Sanctuary mom Jeanette Vizguerra, seen here with her children at the state Capitol, was granted a temporary stay until 2019.

Allison Sherry/CPR News

When two Colorado undocumented immigrants received temporary reprieves to stay in the United States until 2019, they marched and sang and cheered in the streets.

Their lawyers thanked members of Congress.

Democratic Sen. Michael Bennet and Reps. Ed Perlmutter and Jared Polis introduced private bills for Jeanette Vizguerra and Arturo Hernandez Garcia, two immigrants who had taken sanctuary in Colorado churches to avoid deportation. This rare legislative maneuver was only used a couple of dozen times in the House in the last Congressional term – and even less in the U.S. Senate.

It is now a target of the Trump administration and likely won’t be as successful in the future.

The private bill is supposed to be a place of last resort for people or groups who have exhausted every other resource and have no other route to get what they want. They have actually been around since the Roman times and were then crafted to help people gain privileges they wouldn’t normally get.

In the United States, they’ve been employed since the first Congress; during the Civil War they were common for getting some soldiers certain perks.

In modern times, they are mostly used to help undocumented immigrants receive temporary stays while federal officials review their cases.

Polis, a Democrat from Boulder, has introduced a handful of private bills for Vizguerra. She has received five stays from immigration authorities.

“It’s worked every time,” Polis said.

But earlier in May, the acting director of the Immigration and Customs Enforcement alerted Congress (letter embedded below) that they would no longer honor private bills the way they used to. They won’t grant temporary stays for undocumented immigrants unless the request was made by a committee or subcommittee chair, and if a request is granted, it will only happen once.

The changes are disappointing to Perlmutter, who had never introduced a private bill until drawing one up for Garcia, a small business owner with American children who lived in a church in 2014 and 2015.

“I don’t think the private bill has been abused in any fashion,” Perlmutter said. “For me, I had never used it until 2015. It was not something I had sought for anybody. But I felt his case was special and I felt like we should get him home and out of the church where he was residing so he could take care of his family.”

Bennet also introduced a private bill in hopes of helping Garcia.

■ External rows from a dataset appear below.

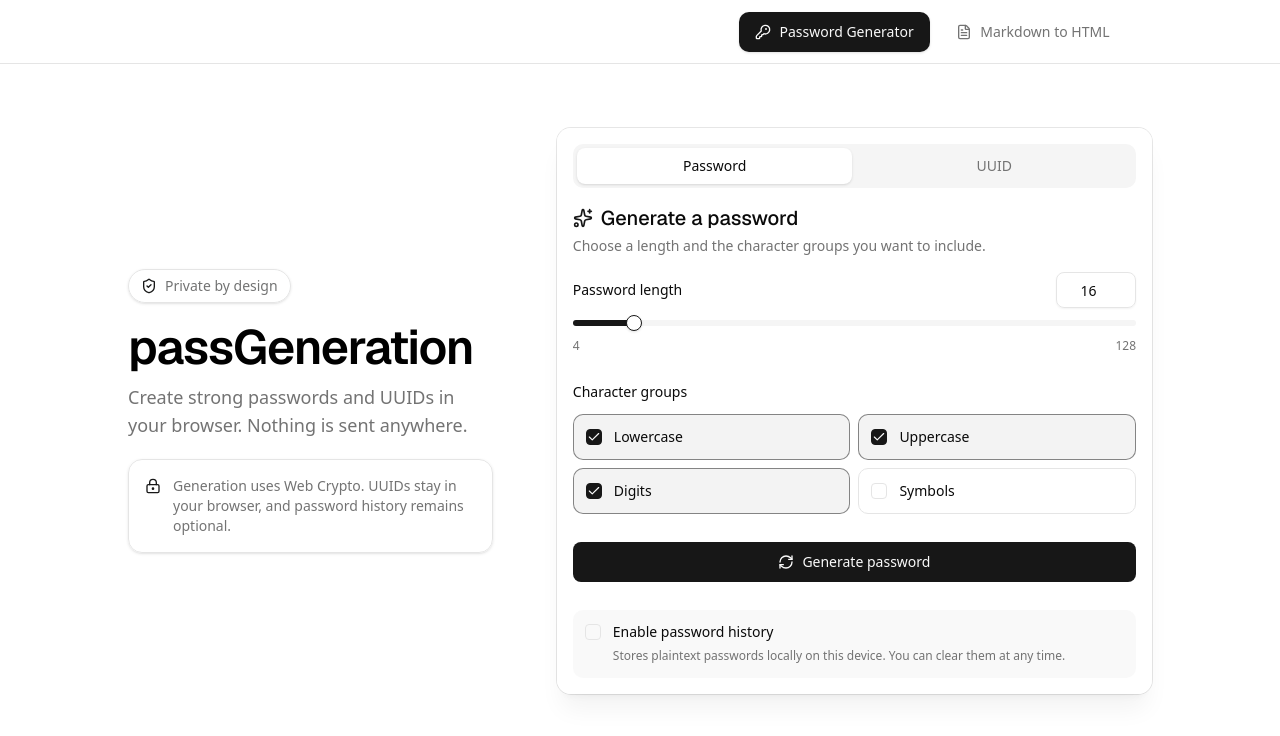
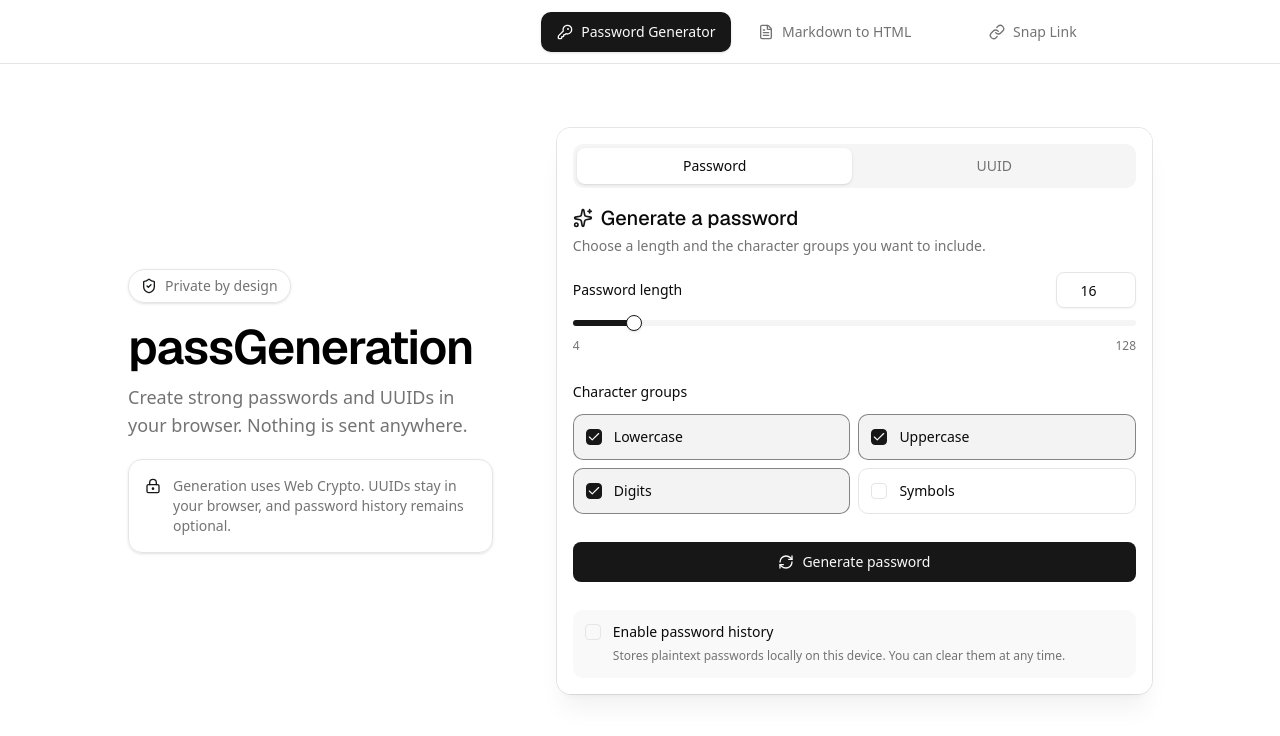
Before and after one commit to AlexandrBursak/PasswordGeneration, a Next.js app: page / in a window 1280 px wide. Shown: the top 736 px of the page. Built offline with nearby package versions, Linux system fonts and the light colour scheme.

Commit message:
feat(ui): link Snap Link in service navigation

```diff
--- a/src/view/components/ServiceNavigation.tsx
+++ b/src/view/components/ServiceNavigation.tsx
@@ -1,4 +1,4 @@
-import { FileText, KeyRound } from "lucide-react";
+import { FileText, KeyRound, Link } from "lucide-react";
 
 const services = [
   {
@@ -13,13 +13,19 @@ const services = [
     icon: FileText,
     current: false,
   },
+  {
+    href: "https://snap-link.rexsoftproduction.com/",
+    label: "Snap Link",
+    icon: Link,
+    current: false,
+  },
 ] as const;
 
 export function ServiceNavigation() {
   return (
     <header className="h-16 border-b bg-background/85 backdrop-blur">
       <nav aria-label="RexSoft services" className="mx-auto flex h-full w-full max-w-5xl items-center px-4 sm:px-6">
-        <ul className="grid w-full grid-cols-2 gap-2 sm:ml-auto sm:w-auto">
+        <ul className="grid w-full grid-cols-3 gap-2 sm:ml-auto sm:w-auto">
           {services.map(({ href, label, icon: Icon, current }) => (
             <li key={href}>
               <a
```
Also changed, not shown: 1 other file (tests, documents, lock files or other folders).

“He’s been a valued member of our community for two decades,” Bennet said. “And it seemed to me important and consistent with my view of how they ought to be enforcing their policies that we should ask them to take a second look at this.”

It turns out, because of the policy changes out of the Trump administration, Vizguerra and Garcia may be among the last recipients of relief from private bills – at least the way they were employed up until now.

Laura Lichter, Garcia’s attorney, said it was the private bill that gave Garcia two years of reprieve while she continued to work on his case.

“As much as I’d like to claim we’re amazing lawyers,” she said, “this is because there was a Congressional request.”